One of the chief characteristics of many of the tunes is the pattern known as ‘fuguing’ – a kind of call-and-answer repetition pattern towards the end of the verses, where the bass line answers the melody, and usually builds up a fair head of steam. ‘Mount Moriah’, ‘Old Foster’ and ‘Egypt’ are just three popular and spectacular examples. ‘Cranbrook’, which also shows this feature is a tune that is still heard for ‘While Shepherds’ – it is far more widely known to the world with the words of ‘Ilkley Moor B’aht At’ – words which hi-jacked the tune nearly a century after it was written for ‘While Shepherds’!
Another widespread feature is the ‘Symphony’, an instrumental part played as an introduction and between verses; these range from basic to elaborate. Most sessions are accompanied, typically by a piano or electric organ, although Grenoside has a string quartet; but several of the sessions are unaccompanied.
The Stannington sings are quieter, but good, and might interest those who don’t feel up to the rigours of Dungworth or Worrall.
There are many others, but many are informal and unpredictable and sometimes one-offs.

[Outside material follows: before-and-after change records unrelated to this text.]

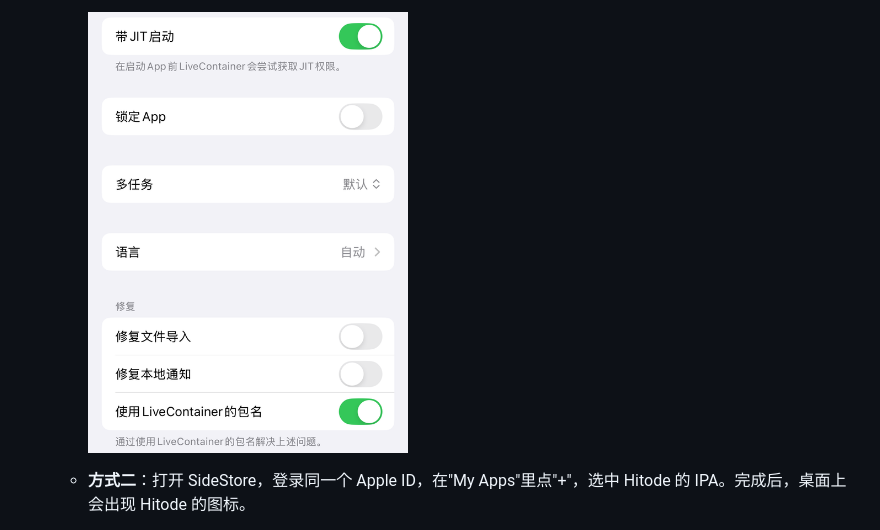
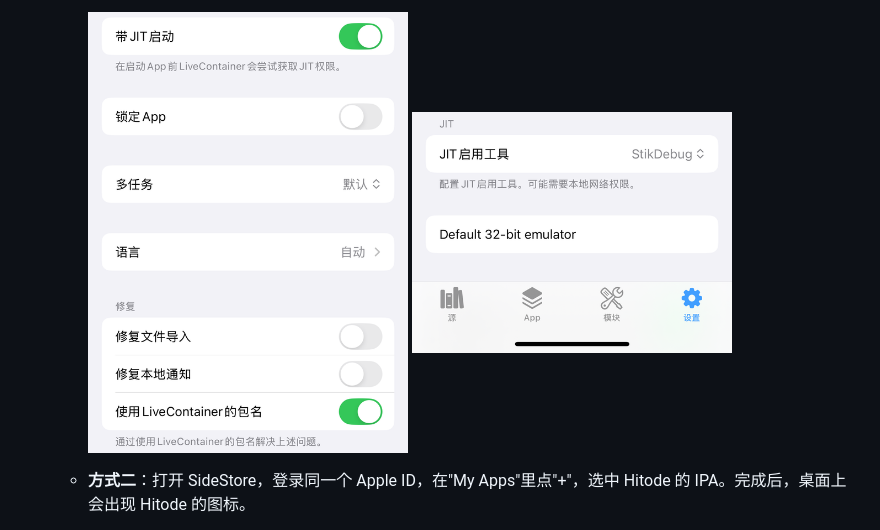
Before and after one commit to hitode-project/hitode, a Markdown page: docs/ios.zh-CN.md, the part around the change. Rendered like a GitHub page; pictures changed too: docs/images/ios/livecontainer-jit-enabler.png (added).

Commit message:
docs(ios): show the JIT enabler setting

```diff
--- a/docs/ios.zh-CN.md
+++ b/docs/ios.zh-CN.md
@@ -52,6 +52,8 @@ JIT 需要调试器临时附加到 Hitode 上，而只有开发签名才带这
    - **方式一**：在 LiveContainer 里点"+"，选中第 1 步下载的 Hitode IPA。装好后长按 Hitode → 设置，打开"带JIT启动"，并在"修复"一栏打开"使用 LiveContainer 的包名"。然后打开 SideStore，登录同一个 Apple ID，在"My Apps"里点"+"，选中 StikDebug 的 IPA。装好后回到 LiveContainer，在底部的"设置"页把"JIT启用工具"选为"StikDebug"。
 
      <img src="images/ios/livecontainer-bundle-id.png" alt="LiveContainer 中 Hitode 的设置：“带JIT启动”和修复一栏里的“使用 LiveContainer 的包名”都已打开" width="320">
+
+     <img src="images/ios/livecontainer-jit-enabler.png" alt="LiveContainer 底部“设置”页的 JIT 一栏：“JIT启用工具”选为 StikDebug" width="320">
    - **方式二**：打开 SideStore，登录同一个 Apple ID，在"My Apps"里点"+"，选中 Hitode 的 IPA。完成后，桌面上会出现 Hitode 的图标。
 
    SideStore 的具体操作见 [SideStore 文档](https://docs.sidestore.io/)。SideStore 只能续签经它安装的 app，所以要通过它安装一次。
```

two clips of local pub carol sings -
And an interesting clip from the BBC - http://www.bbc.co.uk/learningzone/c